_Action item_
Should a line in the entries below contain "PubMed", return that line.

══════════════════════════════

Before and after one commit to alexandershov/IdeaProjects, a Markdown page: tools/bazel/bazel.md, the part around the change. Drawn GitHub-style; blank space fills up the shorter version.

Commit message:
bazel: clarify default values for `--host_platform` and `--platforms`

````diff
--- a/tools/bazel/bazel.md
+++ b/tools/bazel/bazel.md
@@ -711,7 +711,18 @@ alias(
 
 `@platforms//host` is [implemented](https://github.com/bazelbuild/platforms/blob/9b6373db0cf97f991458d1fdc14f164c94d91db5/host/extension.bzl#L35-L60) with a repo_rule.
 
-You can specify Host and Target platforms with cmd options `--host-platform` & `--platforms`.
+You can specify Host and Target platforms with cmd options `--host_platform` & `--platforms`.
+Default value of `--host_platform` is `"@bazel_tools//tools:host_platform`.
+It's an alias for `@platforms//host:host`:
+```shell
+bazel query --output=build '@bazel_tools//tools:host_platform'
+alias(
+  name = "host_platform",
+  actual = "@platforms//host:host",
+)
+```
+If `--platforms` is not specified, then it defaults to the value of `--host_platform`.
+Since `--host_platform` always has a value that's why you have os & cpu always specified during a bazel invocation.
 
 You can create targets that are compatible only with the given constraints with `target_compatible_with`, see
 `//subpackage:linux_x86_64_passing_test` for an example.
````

══════════════════════════════

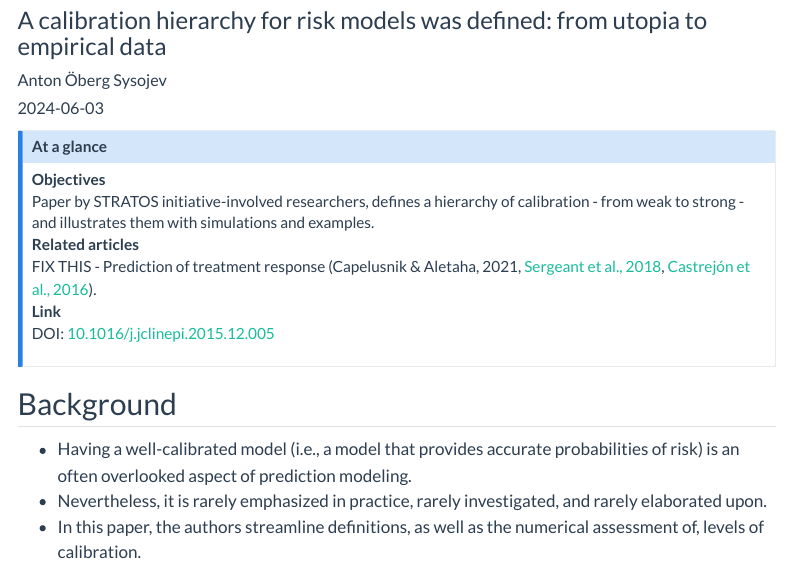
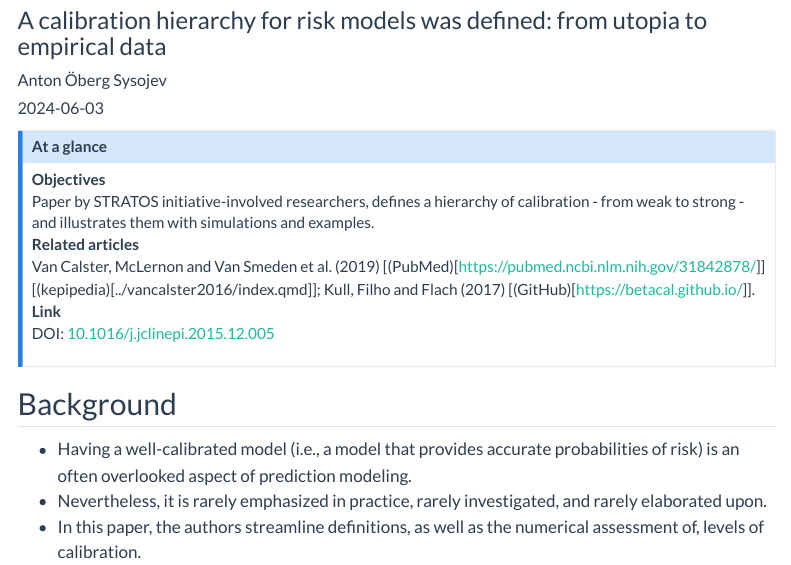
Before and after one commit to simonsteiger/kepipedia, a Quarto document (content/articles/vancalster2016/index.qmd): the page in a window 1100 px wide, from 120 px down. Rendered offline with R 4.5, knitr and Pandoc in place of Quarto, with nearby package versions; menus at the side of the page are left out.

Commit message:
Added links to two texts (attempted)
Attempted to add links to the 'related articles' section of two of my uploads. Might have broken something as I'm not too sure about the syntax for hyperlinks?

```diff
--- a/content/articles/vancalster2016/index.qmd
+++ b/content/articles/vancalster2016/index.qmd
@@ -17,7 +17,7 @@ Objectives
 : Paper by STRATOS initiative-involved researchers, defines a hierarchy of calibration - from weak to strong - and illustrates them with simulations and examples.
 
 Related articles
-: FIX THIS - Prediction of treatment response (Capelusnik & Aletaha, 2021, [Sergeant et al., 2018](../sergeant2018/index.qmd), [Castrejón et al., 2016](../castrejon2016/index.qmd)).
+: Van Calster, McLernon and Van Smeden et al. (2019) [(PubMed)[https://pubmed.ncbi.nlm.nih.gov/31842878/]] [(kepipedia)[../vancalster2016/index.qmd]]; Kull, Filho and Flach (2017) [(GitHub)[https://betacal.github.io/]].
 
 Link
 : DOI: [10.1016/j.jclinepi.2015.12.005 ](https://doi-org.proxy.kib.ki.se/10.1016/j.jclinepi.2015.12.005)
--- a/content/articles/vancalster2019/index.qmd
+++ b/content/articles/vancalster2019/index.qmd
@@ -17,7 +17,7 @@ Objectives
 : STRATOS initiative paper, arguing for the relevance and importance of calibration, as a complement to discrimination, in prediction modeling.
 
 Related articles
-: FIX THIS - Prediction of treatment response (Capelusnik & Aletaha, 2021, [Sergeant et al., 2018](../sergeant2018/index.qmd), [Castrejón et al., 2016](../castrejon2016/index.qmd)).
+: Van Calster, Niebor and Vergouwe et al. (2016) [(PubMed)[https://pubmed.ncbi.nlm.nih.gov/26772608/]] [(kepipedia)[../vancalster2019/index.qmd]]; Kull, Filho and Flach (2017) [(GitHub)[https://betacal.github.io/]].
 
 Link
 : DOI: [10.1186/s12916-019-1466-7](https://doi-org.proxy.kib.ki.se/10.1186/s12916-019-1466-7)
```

══════════════════════════════

_Result for this task_
+: Van Calster, McLernon and Van Smeden et al. (2019) [(PubMed)[https://pubmed.ncbi.nlm.nih.gov/31842878/]] [(kepipedia)[../vancalster2016/index.qmd]]; Kull, Filho and Flach (2017) [(GitHub)[https://betacal.github.io/]].
+: Van Calster, Niebor and Vergouwe et al. (2016) [(PubMed)[https://pubmed.ncbi.nlm.nih.gov/26772608/]] [(kepipedia)[../vancalster2019/index.qmd]]; Kull, Filho and Flach (2017) [(GitHub)[https://betacal.github.io/]].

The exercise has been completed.